| 130 mm Pattern 1936|
|General Historical Information|
|Place of origin:||Soviet Union|
|Category:||Naval/Coastal Defence Gun|
|Ammunition:|| ↑ AP|
|Used by vehicles / ships:|| Gnevny|
During World War II B-13 guns were the most common medium caliber naval guns. All leaders and destroyers of Soviet fleet, built before 1945, a number of gunboats and some mine-layers, and most of the shore batteries were equipped with them. B-13 guns were also used in the armored trains and in railway batteries. B-13 gun was created on the basis of 130 mm/55 B7 Pattern 1913 gun, designed in 1911-1913 by KB Obukhov factory. Barrel was shortened by 5 calibers, and to have ballistics unchanged, pressure in the channel was increased. Range was increased by 2 - 3 km due to changing angle of elevation from +30 ° to +45 °.
In April 1940, Object 103 - project of "coastal defense heavy tank" based on the basis of heavy experimental Soviet tank T-100, was developed. It had to be armed with 130-mm gun B-13 in a rotating turret and three DT machine guns. By eliminating the small tower and its ammunition, significant increase in mass of the tank, and, respectively, and reduce the speed, maneuverability and cross-country would have been prevented, and even slightly increase its reservation.
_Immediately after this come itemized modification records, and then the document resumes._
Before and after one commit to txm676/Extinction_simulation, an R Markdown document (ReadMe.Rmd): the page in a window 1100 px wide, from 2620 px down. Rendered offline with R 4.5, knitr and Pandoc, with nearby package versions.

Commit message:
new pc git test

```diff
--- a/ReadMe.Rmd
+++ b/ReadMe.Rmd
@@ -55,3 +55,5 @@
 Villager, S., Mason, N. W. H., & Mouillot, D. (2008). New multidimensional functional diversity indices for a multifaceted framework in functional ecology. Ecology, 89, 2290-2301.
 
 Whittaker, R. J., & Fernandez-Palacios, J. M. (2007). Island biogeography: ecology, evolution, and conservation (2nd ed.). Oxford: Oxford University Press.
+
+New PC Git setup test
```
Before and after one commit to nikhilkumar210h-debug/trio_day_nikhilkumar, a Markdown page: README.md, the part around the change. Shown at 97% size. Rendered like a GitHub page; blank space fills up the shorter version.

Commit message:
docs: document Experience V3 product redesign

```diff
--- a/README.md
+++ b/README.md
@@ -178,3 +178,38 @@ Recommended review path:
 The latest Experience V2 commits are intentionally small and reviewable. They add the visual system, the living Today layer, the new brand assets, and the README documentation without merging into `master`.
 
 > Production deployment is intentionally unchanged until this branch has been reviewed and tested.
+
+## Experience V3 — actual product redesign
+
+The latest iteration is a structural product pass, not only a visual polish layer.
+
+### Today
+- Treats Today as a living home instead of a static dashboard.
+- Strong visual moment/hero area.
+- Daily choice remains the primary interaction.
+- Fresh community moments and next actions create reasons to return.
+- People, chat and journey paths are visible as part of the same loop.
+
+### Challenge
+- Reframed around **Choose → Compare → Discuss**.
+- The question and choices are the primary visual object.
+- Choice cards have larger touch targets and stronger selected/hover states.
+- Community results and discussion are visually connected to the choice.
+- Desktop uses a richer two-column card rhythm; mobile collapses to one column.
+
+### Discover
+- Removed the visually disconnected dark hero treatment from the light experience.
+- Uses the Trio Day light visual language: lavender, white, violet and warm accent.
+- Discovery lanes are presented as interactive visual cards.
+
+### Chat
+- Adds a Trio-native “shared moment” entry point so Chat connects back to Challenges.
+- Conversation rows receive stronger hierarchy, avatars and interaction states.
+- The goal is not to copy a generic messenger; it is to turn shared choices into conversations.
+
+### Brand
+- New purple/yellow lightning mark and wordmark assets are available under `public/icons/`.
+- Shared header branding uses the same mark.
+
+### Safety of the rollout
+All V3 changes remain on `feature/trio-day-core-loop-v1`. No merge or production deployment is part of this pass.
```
On 14 March prototype was ready, but the test was canceled in connection with the end of the Winter War.